Directions:
Which lines in the data below contain the word "false"? Copy each of them.

Records:
= = = =

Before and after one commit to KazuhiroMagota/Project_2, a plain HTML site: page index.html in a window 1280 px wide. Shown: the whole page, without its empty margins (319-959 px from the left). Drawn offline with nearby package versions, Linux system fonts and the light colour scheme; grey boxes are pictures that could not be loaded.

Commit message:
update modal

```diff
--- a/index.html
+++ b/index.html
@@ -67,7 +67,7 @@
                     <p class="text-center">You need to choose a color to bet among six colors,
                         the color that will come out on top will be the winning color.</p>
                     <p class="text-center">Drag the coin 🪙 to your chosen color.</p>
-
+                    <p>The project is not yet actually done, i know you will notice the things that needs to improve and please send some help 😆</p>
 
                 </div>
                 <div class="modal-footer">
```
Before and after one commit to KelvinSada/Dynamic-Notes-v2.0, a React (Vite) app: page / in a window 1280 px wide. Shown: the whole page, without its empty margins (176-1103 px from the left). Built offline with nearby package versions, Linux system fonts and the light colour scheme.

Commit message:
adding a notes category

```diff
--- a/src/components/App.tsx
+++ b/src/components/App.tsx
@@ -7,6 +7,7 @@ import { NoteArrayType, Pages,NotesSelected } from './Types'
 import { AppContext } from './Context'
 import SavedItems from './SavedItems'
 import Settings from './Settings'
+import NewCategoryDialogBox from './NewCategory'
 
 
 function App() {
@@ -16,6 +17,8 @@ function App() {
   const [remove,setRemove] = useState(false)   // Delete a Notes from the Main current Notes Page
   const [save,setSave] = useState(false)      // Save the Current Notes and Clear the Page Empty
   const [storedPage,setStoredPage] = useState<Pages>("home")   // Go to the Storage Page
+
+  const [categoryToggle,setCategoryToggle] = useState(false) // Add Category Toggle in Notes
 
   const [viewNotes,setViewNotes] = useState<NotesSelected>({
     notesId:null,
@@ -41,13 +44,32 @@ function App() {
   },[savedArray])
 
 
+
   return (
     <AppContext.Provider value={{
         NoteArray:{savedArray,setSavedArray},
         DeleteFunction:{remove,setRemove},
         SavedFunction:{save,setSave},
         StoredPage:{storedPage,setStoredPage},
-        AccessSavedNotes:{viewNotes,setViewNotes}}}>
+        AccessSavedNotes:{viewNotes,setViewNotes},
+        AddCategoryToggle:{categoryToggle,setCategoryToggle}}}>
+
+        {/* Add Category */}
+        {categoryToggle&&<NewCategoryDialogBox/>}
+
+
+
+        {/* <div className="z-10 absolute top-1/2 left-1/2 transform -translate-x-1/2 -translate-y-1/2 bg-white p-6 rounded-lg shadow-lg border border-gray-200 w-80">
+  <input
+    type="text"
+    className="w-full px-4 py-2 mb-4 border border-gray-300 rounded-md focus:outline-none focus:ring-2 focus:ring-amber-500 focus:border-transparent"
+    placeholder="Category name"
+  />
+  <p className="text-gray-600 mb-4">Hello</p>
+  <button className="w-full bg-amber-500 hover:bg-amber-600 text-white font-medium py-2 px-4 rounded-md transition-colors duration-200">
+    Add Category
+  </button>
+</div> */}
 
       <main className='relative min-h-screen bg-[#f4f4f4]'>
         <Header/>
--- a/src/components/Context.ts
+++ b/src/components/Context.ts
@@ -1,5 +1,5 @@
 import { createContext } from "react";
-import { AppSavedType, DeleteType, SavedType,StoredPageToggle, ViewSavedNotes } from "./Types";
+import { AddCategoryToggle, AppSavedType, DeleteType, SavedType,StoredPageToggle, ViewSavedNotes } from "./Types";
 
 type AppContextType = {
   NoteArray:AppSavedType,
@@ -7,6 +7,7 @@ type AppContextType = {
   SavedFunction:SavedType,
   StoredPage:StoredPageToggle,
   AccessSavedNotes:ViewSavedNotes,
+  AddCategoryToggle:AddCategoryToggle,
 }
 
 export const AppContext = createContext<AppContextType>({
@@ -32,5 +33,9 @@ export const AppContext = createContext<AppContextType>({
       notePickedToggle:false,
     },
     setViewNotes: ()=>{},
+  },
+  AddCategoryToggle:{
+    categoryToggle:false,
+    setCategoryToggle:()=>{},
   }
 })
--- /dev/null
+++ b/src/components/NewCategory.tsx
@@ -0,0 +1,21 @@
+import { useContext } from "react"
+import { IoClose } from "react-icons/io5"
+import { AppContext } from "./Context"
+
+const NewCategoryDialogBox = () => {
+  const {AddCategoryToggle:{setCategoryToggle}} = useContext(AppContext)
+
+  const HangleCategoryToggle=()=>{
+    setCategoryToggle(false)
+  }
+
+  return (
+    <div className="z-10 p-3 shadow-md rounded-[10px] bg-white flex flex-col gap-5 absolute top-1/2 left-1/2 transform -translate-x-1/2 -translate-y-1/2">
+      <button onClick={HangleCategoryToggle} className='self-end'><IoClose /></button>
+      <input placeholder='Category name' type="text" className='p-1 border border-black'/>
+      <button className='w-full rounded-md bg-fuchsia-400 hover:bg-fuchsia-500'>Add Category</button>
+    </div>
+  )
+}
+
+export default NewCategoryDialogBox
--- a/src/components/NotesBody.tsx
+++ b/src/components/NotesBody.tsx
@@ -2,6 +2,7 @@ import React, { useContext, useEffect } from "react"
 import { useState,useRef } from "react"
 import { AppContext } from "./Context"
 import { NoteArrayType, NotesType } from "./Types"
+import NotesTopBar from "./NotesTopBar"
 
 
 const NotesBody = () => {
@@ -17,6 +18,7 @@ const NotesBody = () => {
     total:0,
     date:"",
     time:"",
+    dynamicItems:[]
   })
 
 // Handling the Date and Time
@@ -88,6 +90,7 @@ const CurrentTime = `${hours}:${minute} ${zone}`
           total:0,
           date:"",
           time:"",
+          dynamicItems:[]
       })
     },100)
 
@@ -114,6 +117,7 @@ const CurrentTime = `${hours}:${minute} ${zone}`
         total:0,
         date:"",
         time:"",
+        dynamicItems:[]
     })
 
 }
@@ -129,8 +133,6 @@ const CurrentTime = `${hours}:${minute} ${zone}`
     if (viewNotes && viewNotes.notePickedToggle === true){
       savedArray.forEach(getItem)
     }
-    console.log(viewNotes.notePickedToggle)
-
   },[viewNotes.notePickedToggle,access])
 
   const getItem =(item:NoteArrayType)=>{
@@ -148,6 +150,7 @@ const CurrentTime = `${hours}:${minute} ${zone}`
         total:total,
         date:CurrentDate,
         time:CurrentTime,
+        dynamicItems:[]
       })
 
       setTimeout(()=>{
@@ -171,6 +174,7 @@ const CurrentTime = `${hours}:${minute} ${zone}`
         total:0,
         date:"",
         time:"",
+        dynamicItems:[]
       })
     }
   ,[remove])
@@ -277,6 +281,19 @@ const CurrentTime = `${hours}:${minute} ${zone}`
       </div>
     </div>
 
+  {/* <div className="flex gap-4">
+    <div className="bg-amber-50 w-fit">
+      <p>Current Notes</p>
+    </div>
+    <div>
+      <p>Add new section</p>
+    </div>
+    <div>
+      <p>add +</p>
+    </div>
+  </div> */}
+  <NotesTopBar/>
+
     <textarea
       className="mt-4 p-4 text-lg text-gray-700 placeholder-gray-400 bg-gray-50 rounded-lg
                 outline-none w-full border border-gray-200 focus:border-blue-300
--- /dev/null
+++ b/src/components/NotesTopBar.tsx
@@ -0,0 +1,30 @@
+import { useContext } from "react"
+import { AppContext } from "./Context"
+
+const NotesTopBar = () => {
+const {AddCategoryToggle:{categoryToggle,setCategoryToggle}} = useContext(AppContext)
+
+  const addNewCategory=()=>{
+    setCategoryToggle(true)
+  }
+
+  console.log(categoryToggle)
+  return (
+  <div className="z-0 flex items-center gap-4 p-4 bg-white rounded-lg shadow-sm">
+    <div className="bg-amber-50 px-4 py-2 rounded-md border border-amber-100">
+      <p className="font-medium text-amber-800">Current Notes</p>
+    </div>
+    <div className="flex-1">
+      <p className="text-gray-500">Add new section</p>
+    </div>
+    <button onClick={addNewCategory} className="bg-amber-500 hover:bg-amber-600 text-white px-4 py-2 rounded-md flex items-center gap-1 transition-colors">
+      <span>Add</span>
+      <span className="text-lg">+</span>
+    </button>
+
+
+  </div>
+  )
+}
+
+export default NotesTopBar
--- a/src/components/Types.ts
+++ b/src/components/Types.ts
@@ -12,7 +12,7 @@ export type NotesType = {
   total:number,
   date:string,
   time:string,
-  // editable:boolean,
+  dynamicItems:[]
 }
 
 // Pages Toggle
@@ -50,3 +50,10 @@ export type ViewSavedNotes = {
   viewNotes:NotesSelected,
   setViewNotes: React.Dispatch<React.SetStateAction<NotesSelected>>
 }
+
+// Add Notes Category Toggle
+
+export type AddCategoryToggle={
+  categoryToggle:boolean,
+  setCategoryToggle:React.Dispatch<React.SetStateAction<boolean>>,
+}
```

= = = =

Result:
   const [remove,setRemove] = useState(false)   // Delete a Notes from the Main current Notes Page
   const [save,setSave] = useState(false)      // Save the Current Notes and Clear the Page Empty
+  const [categoryToggle,setCategoryToggle] = useState(false) // Add Category Toggle in Notes
       notePickedToggle:false,
+    categoryToggle:false,
+    setCategoryToggle(false)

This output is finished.